Please write out every line of the listing without alteration, but omit the images.

.....

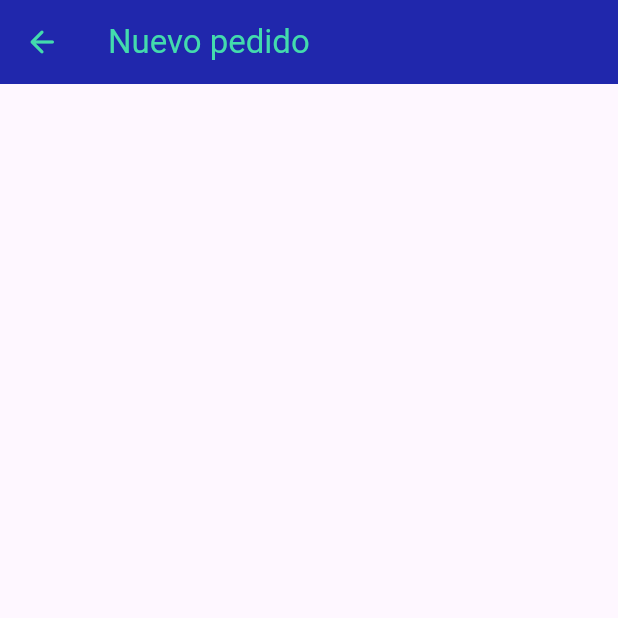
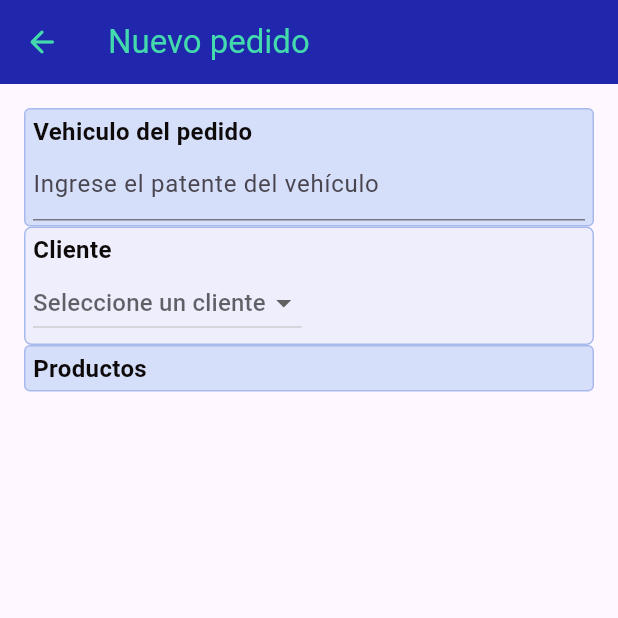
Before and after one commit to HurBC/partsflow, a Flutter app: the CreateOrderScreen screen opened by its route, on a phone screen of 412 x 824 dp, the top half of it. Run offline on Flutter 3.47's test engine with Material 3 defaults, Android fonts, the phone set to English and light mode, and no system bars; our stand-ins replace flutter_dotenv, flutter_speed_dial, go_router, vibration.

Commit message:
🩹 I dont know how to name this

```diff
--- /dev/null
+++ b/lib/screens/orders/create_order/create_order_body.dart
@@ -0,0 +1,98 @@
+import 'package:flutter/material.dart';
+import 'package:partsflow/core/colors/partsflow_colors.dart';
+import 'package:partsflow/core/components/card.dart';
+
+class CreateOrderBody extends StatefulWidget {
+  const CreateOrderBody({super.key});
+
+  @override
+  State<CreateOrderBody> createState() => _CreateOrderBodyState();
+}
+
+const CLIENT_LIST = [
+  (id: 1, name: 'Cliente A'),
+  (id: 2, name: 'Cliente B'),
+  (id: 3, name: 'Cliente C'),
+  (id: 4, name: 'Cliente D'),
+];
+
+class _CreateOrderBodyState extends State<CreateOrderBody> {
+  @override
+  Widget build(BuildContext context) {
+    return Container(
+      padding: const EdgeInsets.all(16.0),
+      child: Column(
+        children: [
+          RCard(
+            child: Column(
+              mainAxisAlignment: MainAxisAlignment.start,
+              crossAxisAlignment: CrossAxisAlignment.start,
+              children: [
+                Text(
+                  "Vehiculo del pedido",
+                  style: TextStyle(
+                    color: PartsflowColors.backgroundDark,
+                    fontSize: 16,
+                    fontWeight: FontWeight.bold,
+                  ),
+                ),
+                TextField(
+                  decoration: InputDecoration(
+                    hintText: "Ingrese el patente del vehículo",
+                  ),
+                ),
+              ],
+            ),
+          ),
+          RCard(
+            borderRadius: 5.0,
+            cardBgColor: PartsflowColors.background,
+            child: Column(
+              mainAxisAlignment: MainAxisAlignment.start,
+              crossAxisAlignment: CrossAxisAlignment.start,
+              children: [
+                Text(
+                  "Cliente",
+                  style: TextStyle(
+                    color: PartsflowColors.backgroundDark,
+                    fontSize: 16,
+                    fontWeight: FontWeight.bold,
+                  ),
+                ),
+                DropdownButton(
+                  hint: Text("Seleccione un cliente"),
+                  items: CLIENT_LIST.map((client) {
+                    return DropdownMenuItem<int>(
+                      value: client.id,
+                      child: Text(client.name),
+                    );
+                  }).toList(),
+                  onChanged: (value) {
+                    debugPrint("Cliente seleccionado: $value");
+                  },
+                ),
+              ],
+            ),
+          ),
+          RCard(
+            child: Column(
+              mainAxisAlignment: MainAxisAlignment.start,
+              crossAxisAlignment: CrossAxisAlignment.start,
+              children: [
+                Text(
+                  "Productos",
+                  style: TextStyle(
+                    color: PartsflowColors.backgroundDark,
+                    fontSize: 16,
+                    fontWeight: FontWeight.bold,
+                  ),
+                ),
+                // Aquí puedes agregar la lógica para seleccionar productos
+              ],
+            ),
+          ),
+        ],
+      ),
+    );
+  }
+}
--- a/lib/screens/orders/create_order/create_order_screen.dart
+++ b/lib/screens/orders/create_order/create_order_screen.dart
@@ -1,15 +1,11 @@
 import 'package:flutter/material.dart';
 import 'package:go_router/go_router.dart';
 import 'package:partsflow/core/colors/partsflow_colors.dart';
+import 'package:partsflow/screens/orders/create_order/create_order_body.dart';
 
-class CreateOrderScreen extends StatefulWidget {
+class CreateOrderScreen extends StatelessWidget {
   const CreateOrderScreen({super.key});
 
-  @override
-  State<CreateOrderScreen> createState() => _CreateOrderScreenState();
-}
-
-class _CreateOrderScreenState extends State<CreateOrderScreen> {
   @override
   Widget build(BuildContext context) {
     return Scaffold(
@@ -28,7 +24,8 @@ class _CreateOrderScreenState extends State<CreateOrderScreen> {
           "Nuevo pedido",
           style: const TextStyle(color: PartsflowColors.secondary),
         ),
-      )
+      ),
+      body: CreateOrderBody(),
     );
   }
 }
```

.....

## Reply
Before and after one commit to HurBC/partsflow, a Flutter app: the CreateOrderScreen screen opened by its route, on a phone screen of 412 x 824 dp, the top half of it. Run offline on Flutter 3.47's test engine with Material 3 defaults, Android fonts, the phone set to English and light mode, and no system bars; our stand-ins replace flutter_dotenv, flutter_speed_dial, go_router, vibration.

Commit message:
🩹 I dont know how to name this

```diff
--- /dev/null
+++ b/lib/screens/orders/create_order/create_order_body.dart
@@ -0,0 +1,98 @@
+import 'package:flutter/material.dart';
+import 'package:partsflow/core/colors/partsflow_colors.dart';
+import 'package:partsflow/core/components/card.dart';
+
+class CreateOrderBody extends StatefulWidget {
+  const CreateOrderBody({super.key});
+
+  @override
+  State<CreateOrderBody> createState() => _CreateOrderBodyState();
+}
+
+const CLIENT_LIST = [
+  (id: 1, name: 'Cliente A'),
+  (id: 2, name: 'Cliente B'),
+  (id: 3, name: 'Cliente C'),
+  (id: 4, name: 'Cliente D'),
+];
+
+class _CreateOrderBodyState extends State<CreateOrderBody> {
+  @override
+  Widget build(BuildContext context) {
+    return Container(
+      padding: const EdgeInsets.all(16.0),
+      child: Column(
+        children: [
+          RCard(
+            child: Column(
+              mainAxisAlignment: MainAxisAlignment.start,
+              crossAxisAlignment: CrossAxisAlignment.start,
+              children: [
+                Text(
+                  "Vehiculo del pedido",
+                  style: TextStyle(
+                    color: PartsflowColors.backgroundDark,
+                    fontSize: 16,
+                    fontWeight: FontWeight.bold,
+                  ),
+                ),
+                TextField(
+                  decoration: InputDecoration(
+                    hintText: "Ingrese el patente del vehículo",
+                  ),
+                ),
+              ],
+            ),
+          ),
+          RCard(
+            borderRadius: 5.0,
+            cardBgColor: PartsflowColors.background,
+            child: Column(
+              mainAxisAlignment: MainAxisAlignment.start,
+              crossAxisAlignment: CrossAxisAlignment.start,
+              children: [
+                Text(
+                  "Cliente",
+                  style: TextStyle(
+                    color: PartsflowColors.backgroundDark,
+                    fontSize: 16,
+                    fontWeight: FontWeight.bold,
+                  ),
+                ),
+                DropdownButton(
+                  hint: Text("Seleccione un cliente"),
+                  items: CLIENT_LIST.map((client) {
+                    return DropdownMenuItem<int>(
+                      value: client.id,
+                      child: Text(client.name),
+                    );
+                  }).toList(),
+                  onChanged: (value) {
+                    debugPrint("Cliente seleccionado: $value");
+                  },
+                ),
+              ],
+            ),
+          ),
+          RCard(
+            child: Column(
+              mainAxisAlignment: MainAxisAlignment.start,
+              crossAxisAlignment: CrossAxisAlignment.start,
+              children: [
+                Text(
+                  "Productos",
+                  style: TextStyle(
+                    color: PartsflowColors.backgroundDark,
+                    fontSize: 16,
+                    fontWeight: FontWeight.bold,
+                  ),
+                ),
+                // Aquí puedes agregar la lógica para seleccionar productos
+              ],
+            ),
+          ),
+        ],
+      ),
+    );
+  }
+}
--- a/lib/screens/orders/create_order/create_order_screen.dart
+++ b/lib/screens/orders/create_order/create_order_screen.dart
@@ -1,15 +1,11 @@
 import 'package:flutter/material.dart';
 import 'package:go_router/go_router.dart';
 import 'package:partsflow/core/colors/partsflow_colors.dart';
+import 'package:partsflow/screens/orders/create_order/create_order_body.dart';
 
-class CreateOrderScreen extends StatefulWidget {
+class CreateOrderScreen extends StatelessWidget {
   const CreateOrderScreen({super.key});
 
-  @override
-  State<CreateOrderScreen> createState() => _CreateOrderScreenState();
-}
-
-class _CreateOrderScreenState extends State<CreateOrderScreen> {
   @override
   Widget build(BuildContext context) {
     return Scaffold(
@@ -28,7 +24,8 @@ class _CreateOrderScreenState extends State<CreateOrderScreen> {
           "Nuevo pedido",
           style: const TextStyle(color: PartsflowColors.secondary),
         ),
-      )
+      ),
+      body: CreateOrderBody(),
     );
   }
 }
```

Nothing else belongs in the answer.